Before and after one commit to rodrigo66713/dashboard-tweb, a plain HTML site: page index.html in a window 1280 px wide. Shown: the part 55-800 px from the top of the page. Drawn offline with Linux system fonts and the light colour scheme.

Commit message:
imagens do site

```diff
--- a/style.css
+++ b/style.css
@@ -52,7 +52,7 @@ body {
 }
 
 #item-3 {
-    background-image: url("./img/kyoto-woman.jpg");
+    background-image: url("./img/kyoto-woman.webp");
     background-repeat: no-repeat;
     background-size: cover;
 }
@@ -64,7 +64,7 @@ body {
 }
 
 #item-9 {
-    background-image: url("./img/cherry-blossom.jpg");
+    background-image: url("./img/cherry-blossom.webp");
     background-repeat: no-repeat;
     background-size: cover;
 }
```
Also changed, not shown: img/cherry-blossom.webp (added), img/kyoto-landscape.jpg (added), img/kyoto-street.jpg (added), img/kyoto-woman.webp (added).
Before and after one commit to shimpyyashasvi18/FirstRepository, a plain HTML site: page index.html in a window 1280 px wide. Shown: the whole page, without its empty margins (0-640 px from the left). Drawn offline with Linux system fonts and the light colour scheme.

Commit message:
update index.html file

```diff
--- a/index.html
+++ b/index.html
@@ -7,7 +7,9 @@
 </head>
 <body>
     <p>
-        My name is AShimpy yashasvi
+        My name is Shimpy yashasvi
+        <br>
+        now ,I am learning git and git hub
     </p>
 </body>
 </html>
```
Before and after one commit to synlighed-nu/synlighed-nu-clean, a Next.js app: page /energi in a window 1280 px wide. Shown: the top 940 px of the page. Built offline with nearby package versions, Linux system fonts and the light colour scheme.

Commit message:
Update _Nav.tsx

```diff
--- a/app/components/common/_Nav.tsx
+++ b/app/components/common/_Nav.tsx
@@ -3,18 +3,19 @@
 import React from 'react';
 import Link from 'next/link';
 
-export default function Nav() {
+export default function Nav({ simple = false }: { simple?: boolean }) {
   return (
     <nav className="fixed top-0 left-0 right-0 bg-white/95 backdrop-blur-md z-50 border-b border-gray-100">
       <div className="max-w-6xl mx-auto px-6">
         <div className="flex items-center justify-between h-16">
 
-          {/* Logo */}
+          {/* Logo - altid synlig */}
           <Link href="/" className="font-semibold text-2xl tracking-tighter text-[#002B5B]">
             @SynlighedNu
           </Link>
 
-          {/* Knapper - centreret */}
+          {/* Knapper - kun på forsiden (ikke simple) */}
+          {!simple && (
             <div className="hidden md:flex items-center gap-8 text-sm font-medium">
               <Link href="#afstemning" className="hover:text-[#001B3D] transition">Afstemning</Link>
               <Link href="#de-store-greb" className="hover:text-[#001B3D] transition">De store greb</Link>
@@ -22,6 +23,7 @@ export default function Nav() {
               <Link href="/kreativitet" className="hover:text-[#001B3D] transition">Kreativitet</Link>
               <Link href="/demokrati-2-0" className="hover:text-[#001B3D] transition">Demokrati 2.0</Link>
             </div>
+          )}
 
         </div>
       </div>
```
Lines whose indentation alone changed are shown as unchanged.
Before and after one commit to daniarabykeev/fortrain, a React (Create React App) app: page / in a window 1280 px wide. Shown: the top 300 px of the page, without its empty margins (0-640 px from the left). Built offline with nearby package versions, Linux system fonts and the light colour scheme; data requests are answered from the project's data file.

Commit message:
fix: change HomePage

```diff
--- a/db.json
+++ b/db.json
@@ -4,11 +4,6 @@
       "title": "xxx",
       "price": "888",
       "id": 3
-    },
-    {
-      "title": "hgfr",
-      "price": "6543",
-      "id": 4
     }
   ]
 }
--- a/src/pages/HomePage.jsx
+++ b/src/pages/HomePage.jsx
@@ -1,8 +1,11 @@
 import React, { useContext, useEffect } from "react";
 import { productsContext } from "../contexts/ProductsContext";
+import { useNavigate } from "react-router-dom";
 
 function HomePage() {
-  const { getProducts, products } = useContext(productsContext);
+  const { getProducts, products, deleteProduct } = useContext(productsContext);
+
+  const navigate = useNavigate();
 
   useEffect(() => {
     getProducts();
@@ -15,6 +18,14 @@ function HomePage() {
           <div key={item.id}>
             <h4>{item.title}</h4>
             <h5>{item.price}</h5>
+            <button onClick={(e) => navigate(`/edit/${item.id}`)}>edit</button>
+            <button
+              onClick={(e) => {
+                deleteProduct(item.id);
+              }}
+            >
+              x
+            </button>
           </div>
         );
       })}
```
■ ■ ■
## TASK DESCRIPTION
Take the entries above and copy out all lines with the string "HomePage".

## WRITTEN RESPONSE
fix: change HomePage
--- a/src/pages/HomePage.jsx
+++ b/src/pages/HomePage.jsx
 function HomePage() {
@@ -15,6 +18,14 @@ function HomePage() {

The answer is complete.